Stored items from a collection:

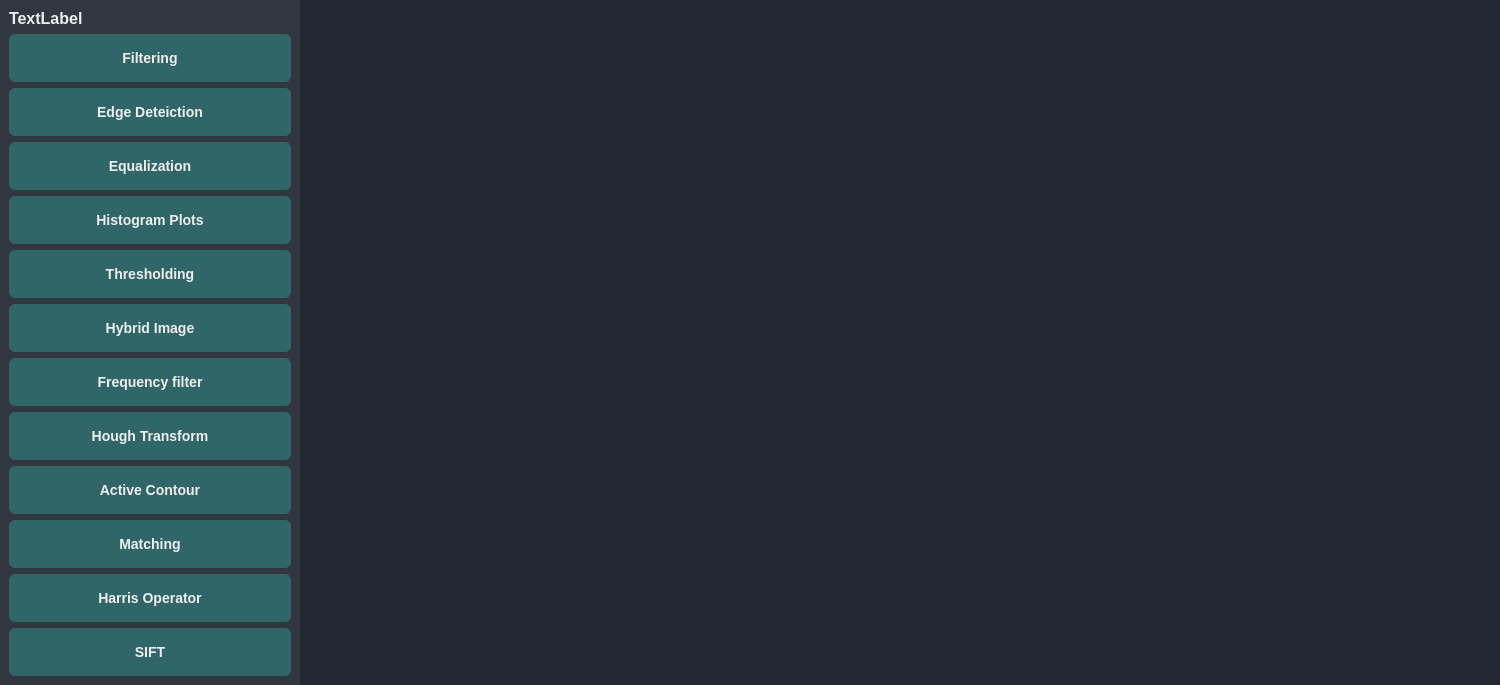
Old version of the form Task1/UI/mainwindow.ui in the repository SBME2025-ComputerVision/Task1_CV_CPP.
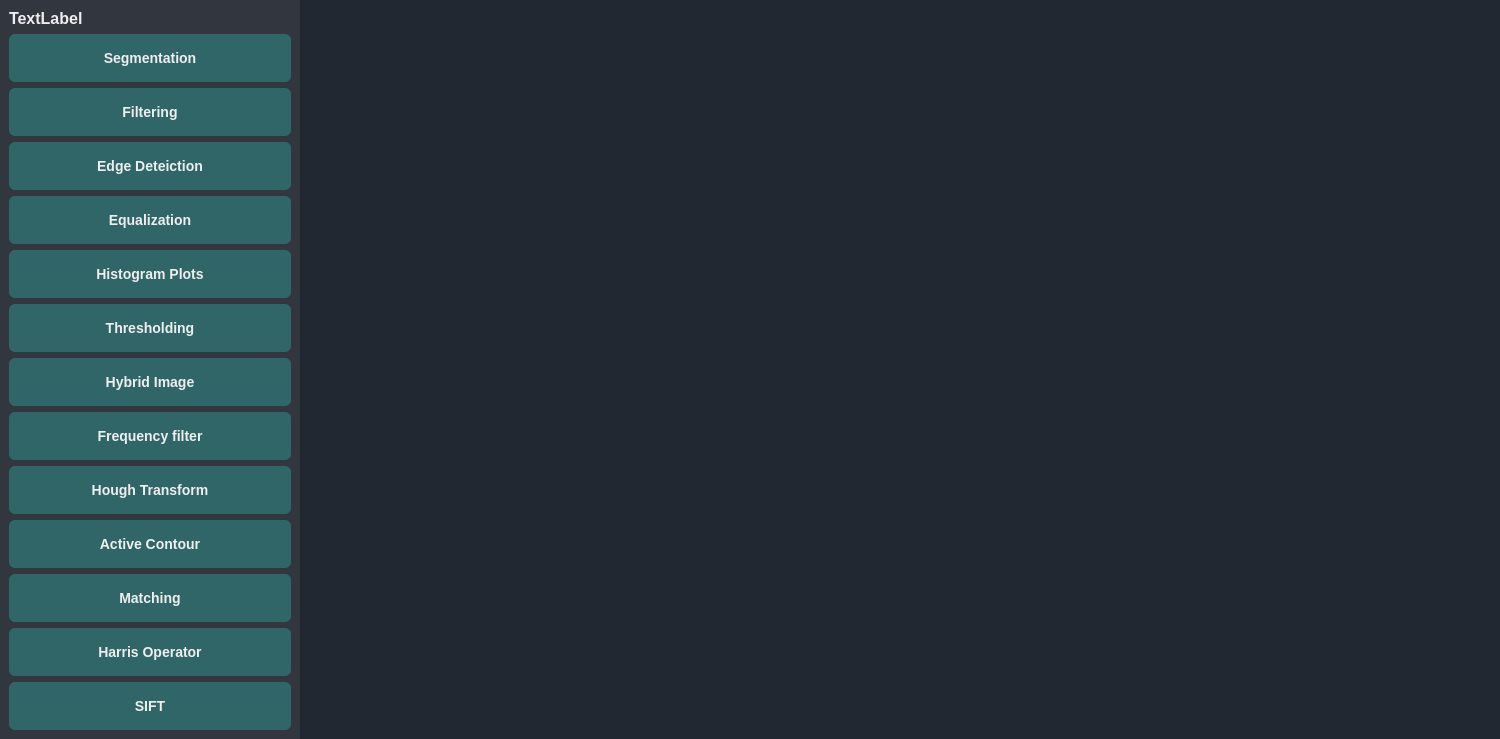
New version of the form.

```diff
--- a/Task1/UI/mainwindow.ui
+++ b/Task1/UI/mainwindow.ui
@@ -7,7 +7,7 @@
     <x>0</x>
     <y>0</y>
     <width>1500</width>
-    <height>663</height>
+    <height>696</height>
    </rect>
   </property>
   <property name="windowTitle">
@@ -128,6 +128,13 @@
          </property>
         </spacer>
        </item>
+       <item>
+        <widget class="QPushButton" name="segmentationBtn">
+         <property name="text">
+          <string>Segmentation</string>
+         </property>
+        </widget>
+       </item>
        <item>
         <widget class="QPushButton" name="filteringBtn">
          <property name="text">
```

Task to carry out: Where a line of the data above includes the string "name", pull it out.

Written answer:
   <property name="windowTitle">
+        <widget class="QPushButton" name="segmentationBtn">
+         <property name="text">
         <widget class="QPushButton" name="filteringBtn">
          <property name="text">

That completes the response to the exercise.